Repeat the entries below exactly, pictures excluded.

Web page revision data
((

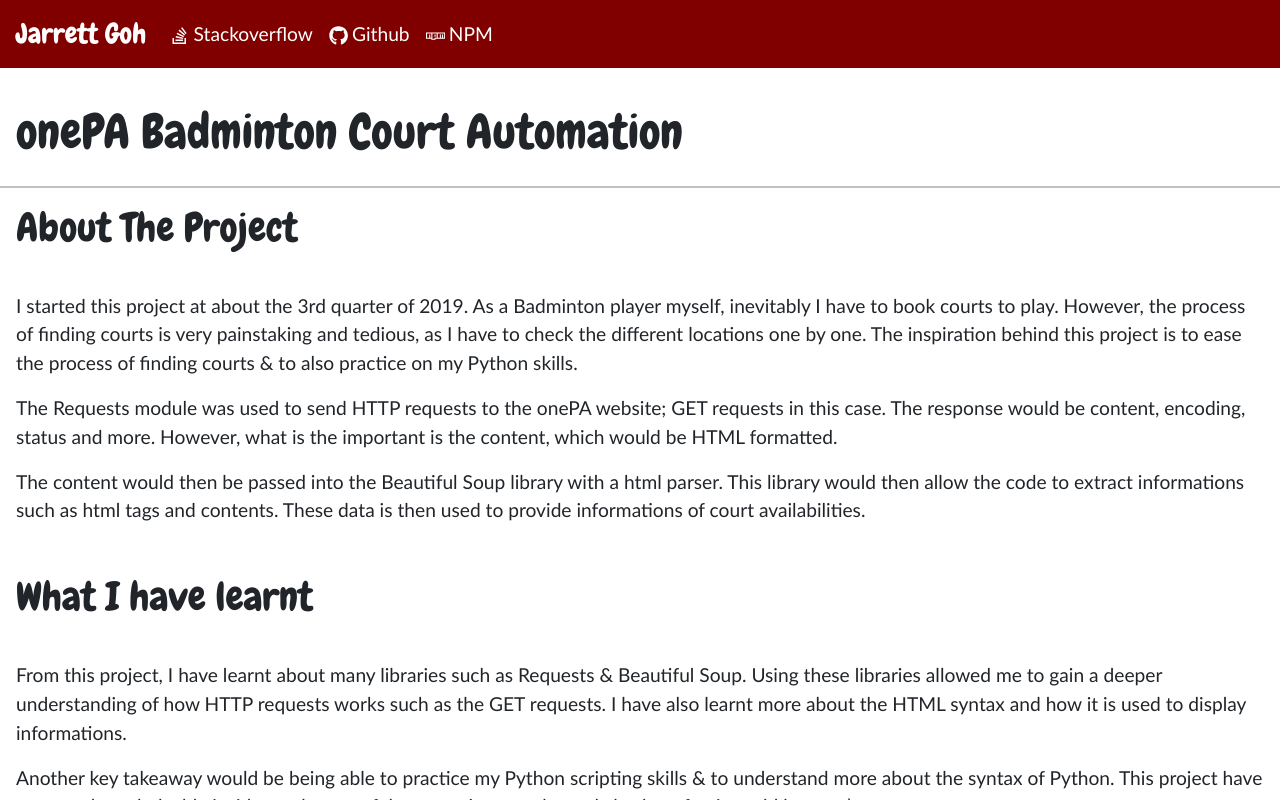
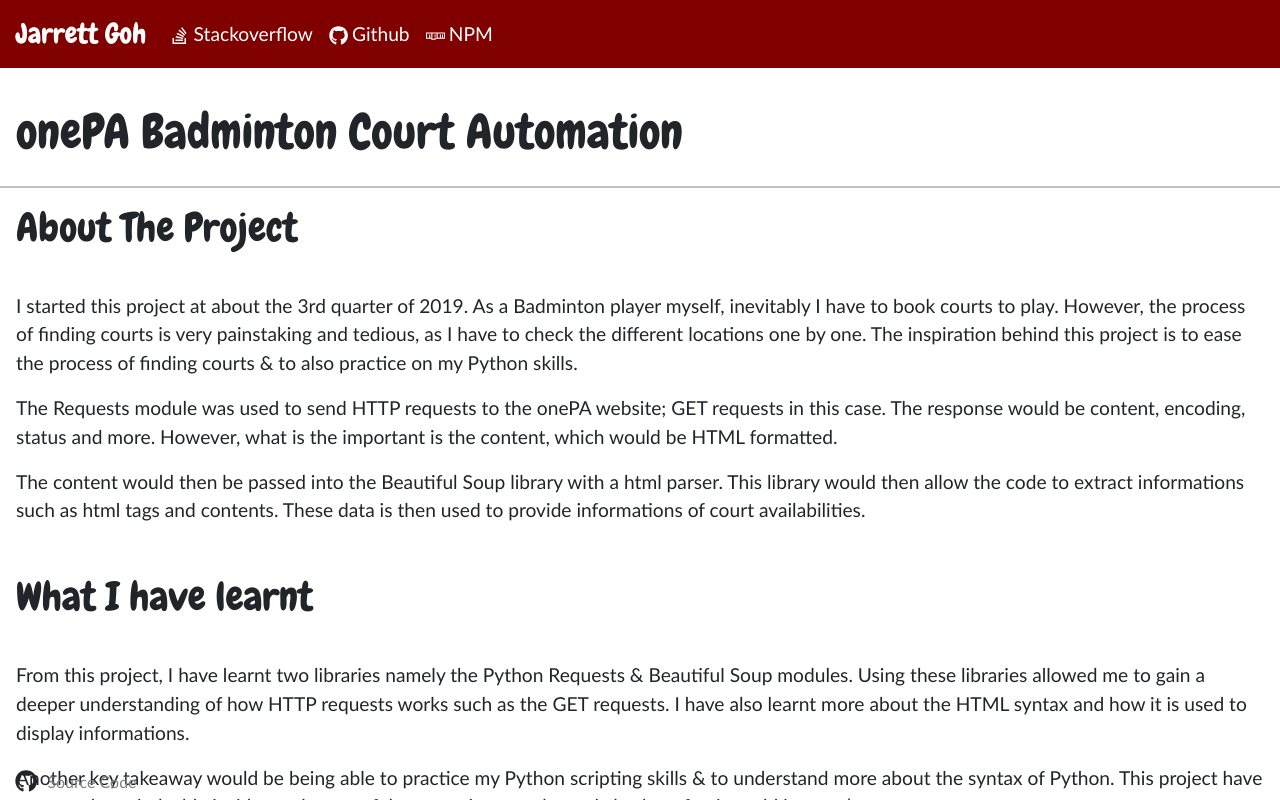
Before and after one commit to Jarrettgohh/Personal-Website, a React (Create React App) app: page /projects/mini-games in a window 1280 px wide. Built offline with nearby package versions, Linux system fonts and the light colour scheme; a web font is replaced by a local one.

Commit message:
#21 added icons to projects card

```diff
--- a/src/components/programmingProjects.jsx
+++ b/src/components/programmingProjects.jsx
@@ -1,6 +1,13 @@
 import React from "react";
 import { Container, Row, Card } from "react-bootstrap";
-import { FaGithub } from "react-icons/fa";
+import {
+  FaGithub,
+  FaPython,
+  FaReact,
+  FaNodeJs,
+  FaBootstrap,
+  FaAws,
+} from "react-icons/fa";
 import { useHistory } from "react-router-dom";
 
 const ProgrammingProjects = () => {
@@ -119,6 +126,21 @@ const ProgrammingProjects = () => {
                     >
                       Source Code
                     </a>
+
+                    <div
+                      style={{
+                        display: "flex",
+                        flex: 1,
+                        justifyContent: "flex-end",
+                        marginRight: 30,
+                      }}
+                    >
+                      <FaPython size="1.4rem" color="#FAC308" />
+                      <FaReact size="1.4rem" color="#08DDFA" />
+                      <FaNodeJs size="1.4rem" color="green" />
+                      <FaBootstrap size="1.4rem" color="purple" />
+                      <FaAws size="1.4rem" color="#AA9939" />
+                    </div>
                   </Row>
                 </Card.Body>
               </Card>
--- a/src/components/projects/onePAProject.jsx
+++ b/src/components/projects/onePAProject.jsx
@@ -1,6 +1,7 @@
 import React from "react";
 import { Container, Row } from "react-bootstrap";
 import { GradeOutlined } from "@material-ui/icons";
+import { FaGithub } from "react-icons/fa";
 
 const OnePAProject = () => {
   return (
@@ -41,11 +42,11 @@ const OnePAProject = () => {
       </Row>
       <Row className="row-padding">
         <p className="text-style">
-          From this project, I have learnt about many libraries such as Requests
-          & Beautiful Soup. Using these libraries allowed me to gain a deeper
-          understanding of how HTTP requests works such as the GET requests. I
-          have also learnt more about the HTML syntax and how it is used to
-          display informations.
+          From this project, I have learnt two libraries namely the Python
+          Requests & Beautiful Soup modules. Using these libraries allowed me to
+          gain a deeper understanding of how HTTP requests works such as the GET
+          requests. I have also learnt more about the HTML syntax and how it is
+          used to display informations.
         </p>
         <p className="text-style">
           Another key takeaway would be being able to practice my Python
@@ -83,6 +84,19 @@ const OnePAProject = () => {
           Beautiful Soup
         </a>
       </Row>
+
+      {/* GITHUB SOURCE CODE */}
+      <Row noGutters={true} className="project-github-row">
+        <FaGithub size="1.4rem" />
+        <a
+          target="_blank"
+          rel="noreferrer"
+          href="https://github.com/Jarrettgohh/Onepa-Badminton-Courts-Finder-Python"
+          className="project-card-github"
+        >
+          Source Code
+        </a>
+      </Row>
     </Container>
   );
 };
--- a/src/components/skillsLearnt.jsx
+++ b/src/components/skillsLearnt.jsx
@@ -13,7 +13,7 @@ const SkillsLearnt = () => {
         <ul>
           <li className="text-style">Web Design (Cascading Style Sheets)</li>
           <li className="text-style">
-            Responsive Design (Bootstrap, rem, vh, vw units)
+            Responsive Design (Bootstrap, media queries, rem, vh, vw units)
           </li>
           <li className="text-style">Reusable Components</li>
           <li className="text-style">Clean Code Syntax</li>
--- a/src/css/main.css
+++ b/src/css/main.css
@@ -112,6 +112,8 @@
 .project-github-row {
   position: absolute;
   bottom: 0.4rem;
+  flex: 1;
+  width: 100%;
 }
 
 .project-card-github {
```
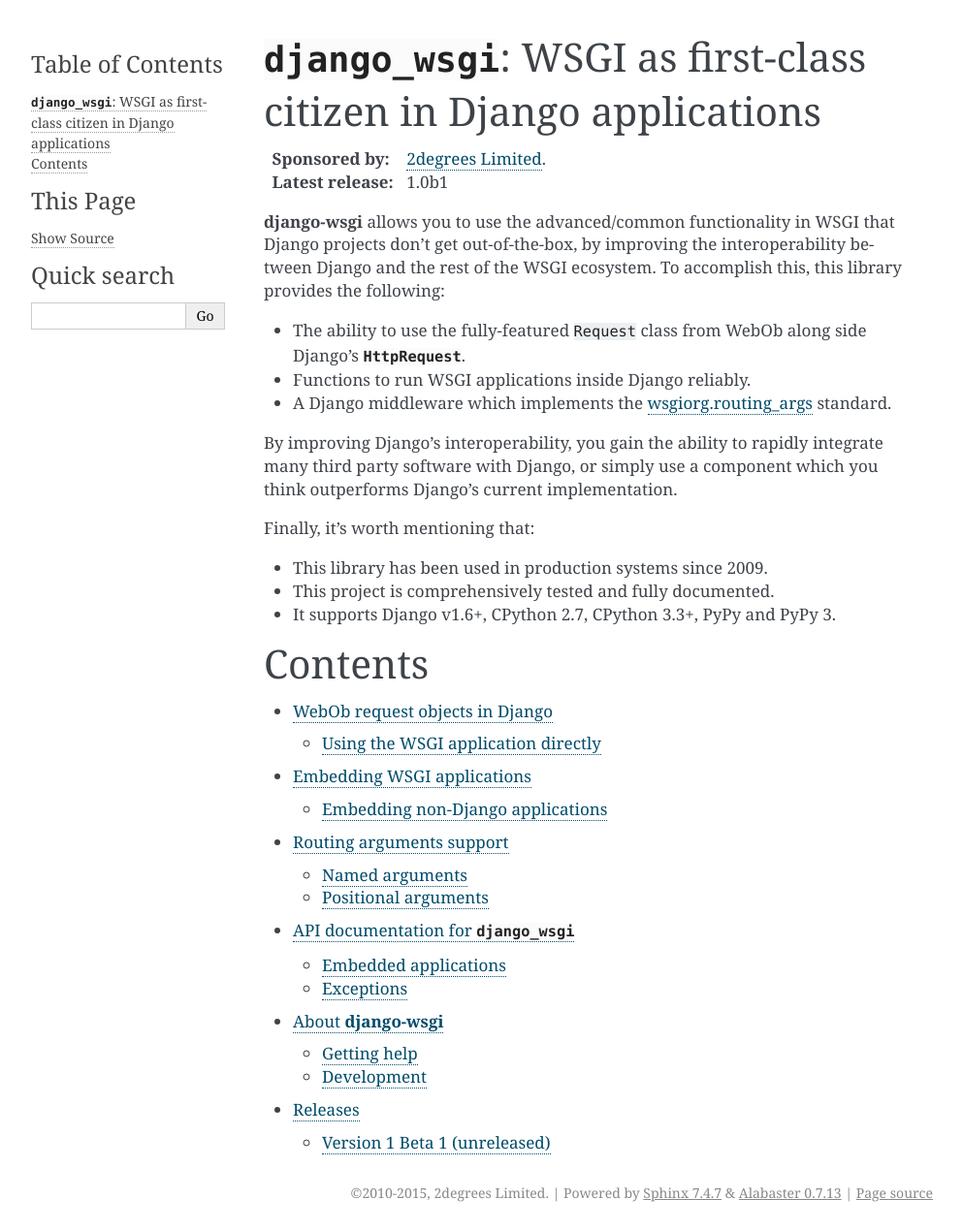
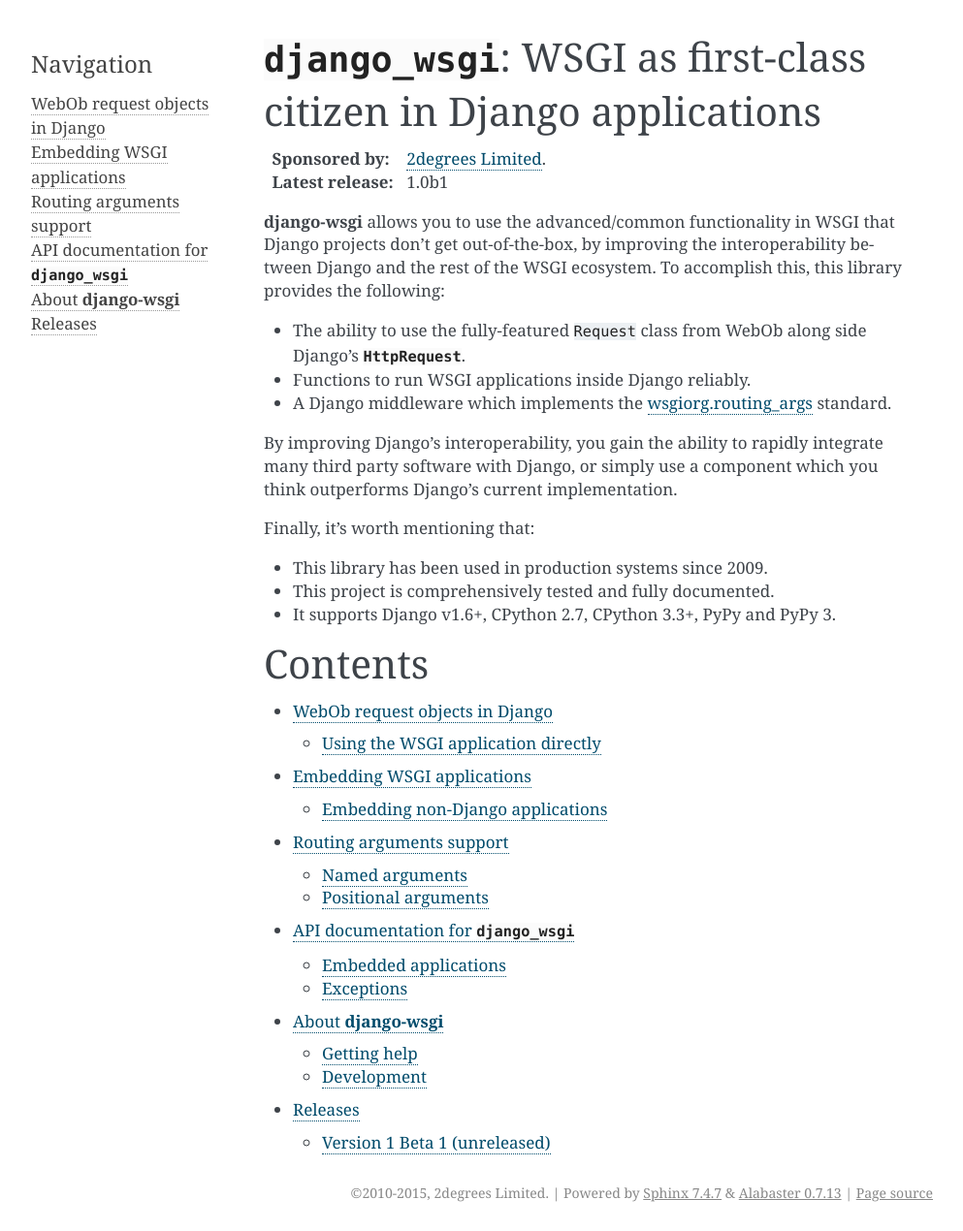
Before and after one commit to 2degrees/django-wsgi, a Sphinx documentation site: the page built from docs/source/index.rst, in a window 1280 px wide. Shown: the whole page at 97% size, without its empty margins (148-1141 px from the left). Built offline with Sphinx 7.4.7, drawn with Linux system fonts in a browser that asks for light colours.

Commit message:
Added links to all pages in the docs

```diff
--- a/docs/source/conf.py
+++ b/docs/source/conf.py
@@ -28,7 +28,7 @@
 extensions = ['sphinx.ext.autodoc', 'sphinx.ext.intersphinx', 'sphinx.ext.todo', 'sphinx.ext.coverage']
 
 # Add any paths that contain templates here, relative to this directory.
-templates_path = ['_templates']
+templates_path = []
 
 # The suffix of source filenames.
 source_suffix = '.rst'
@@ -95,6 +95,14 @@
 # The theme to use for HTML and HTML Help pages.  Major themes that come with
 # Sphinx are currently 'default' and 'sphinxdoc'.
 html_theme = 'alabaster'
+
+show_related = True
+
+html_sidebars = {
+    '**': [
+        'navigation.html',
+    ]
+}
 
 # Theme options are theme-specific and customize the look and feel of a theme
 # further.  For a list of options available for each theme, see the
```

))

● ANSWER TO THIS PROBLEM
Before and after one commit to Jarrettgohh/Personal-Website, a React (Create React App) app: page /projects/mini-games in a window 1280 px wide. Built offline with nearby package versions, Linux system fonts and the light colour scheme; a web font is replaced by a local one.

Commit message:
#21 added icons to projects card

```diff
--- a/src/components/programmingProjects.jsx
+++ b/src/components/programmingProjects.jsx
@@ -1,6 +1,13 @@
 import React from "react";
 import { Container, Row, Card } from "react-bootstrap";
-import { FaGithub } from "react-icons/fa";
+import {
+  FaGithub,
+  FaPython,
+  FaReact,
+  FaNodeJs,
+  FaBootstrap,
+  FaAws,
+} from "react-icons/fa";
 import { useHistory } from "react-router-dom";
 
 const ProgrammingProjects = () => {
@@ -119,6 +126,21 @@ const ProgrammingProjects = () => {
                     >
                       Source Code
                     </a>
+
+                    <div
+                      style={{
+                        display: "flex",
+                        flex: 1,
+                        justifyContent: "flex-end",
+                        marginRight: 30,
+                      }}
+                    >
+                      <FaPython size="1.4rem" color="#FAC308" />
+                      <FaReact size="1.4rem" color="#08DDFA" />
+                      <FaNodeJs size="1.4rem" color="green" />
+                      <FaBootstrap size="1.4rem" color="purple" />
+                      <FaAws size="1.4rem" color="#AA9939" />
+                    </div>
                   </Row>
                 </Card.Body>
               </Card>
--- a/src/components/projects/onePAProject.jsx
+++ b/src/components/projects/onePAProject.jsx
@@ -1,6 +1,7 @@
 import React from "react";
 import { Container, Row } from "react-bootstrap";
 import { GradeOutlined } from "@material-ui/icons";
+import { FaGithub } from "react-icons/fa";
 
 const OnePAProject = () => {
   return (
@@ -41,11 +42,11 @@ const OnePAProject = () => {
       </Row>
       <Row className="row-padding">
         <p className="text-style">
-          From this project, I have learnt about many libraries such as Requests
-          & Beautiful Soup. Using these libraries allowed me to gain a deeper
-          understanding of how HTTP requests works such as the GET requests. I
-          have also learnt more about the HTML syntax and how it is used to
-          display informations.
+          From this project, I have learnt two libraries namely the Python
+          Requests & Beautiful Soup modules. Using these libraries allowed me to
+          gain a deeper understanding of how HTTP requests works such as the GET
+          requests. I have also learnt more about the HTML syntax and how it is
+          used to display informations.
         </p>
         <p className="text-style">
           Another key takeaway would be being able to practice my Python
@@ -83,6 +84,19 @@ const OnePAProject = () => {
           Beautiful Soup
         </a>
       </Row>
+
+      {/* GITHUB SOURCE CODE */}
+      <Row noGutters={true} className="project-github-row">
+        <FaGithub size="1.4rem" />
+        <a
+          target="_blank"
+          rel="noreferrer"
+          href="https://github.com/Jarrettgohh/Onepa-Badminton-Courts-Finder-Python"
+          className="project-card-github"
+        >
+          Source Code
+        </a>
+      </Row>
     </Container>
   );
 };
--- a/src/components/skillsLearnt.jsx
+++ b/src/components/skillsLearnt.jsx
@@ -13,7 +13,7 @@ const SkillsLearnt = () => {
         <ul>
           <li className="text-style">Web Design (Cascading Style Sheets)</li>
           <li className="text-style">
-            Responsive Design (Bootstrap, rem, vh, vw units)
+            Responsive Design (Bootstrap, media queries, rem, vh, vw units)
           </li>
           <li className="text-style">Reusable Components</li>
           <li className="text-style">Clean Code Syntax</li>
--- a/src/css/main.css
+++ b/src/css/main.css
@@ -112,6 +112,8 @@
 .project-github-row {
   position: absolute;
   bottom: 0.4rem;
+  flex: 1;
+  width: 100%;
 }
 
 .project-card-github {
```
Before and after one commit to 2degrees/django-wsgi, a Sphinx documentation site: the page built from docs/source/index.rst, in a window 1280 px wide. Shown: the whole page at 97% size, without its empty margins (148-1141 px from the left). Built offline with Sphinx 7.4.7, drawn with Linux system fonts in a browser that asks for light colours.

Commit message:
Added links to all pages in the docs

```diff
--- a/docs/source/conf.py
+++ b/docs/source/conf.py
@@ -28,7 +28,7 @@
 extensions = ['sphinx.ext.autodoc', 'sphinx.ext.intersphinx', 'sphinx.ext.todo', 'sphinx.ext.coverage']
 
 # Add any paths that contain templates here, relative to this directory.
-templates_path = ['_templates']
+templates_path = []
 
 # The suffix of source filenames.
 source_suffix = '.rst'
@@ -95,6 +95,14 @@
 # The theme to use for HTML and HTML Help pages.  Major themes that come with
 # Sphinx are currently 'default' and 'sphinxdoc'.
 html_theme = 'alabaster'
+
+show_related = True
+
+html_sidebars = {
+    '**': [
+        'navigation.html',
+    ]
+}
 
 # Theme options are theme-specific and customize the look and feel of a theme
 # further.  For a list of options available for each theme, see the
```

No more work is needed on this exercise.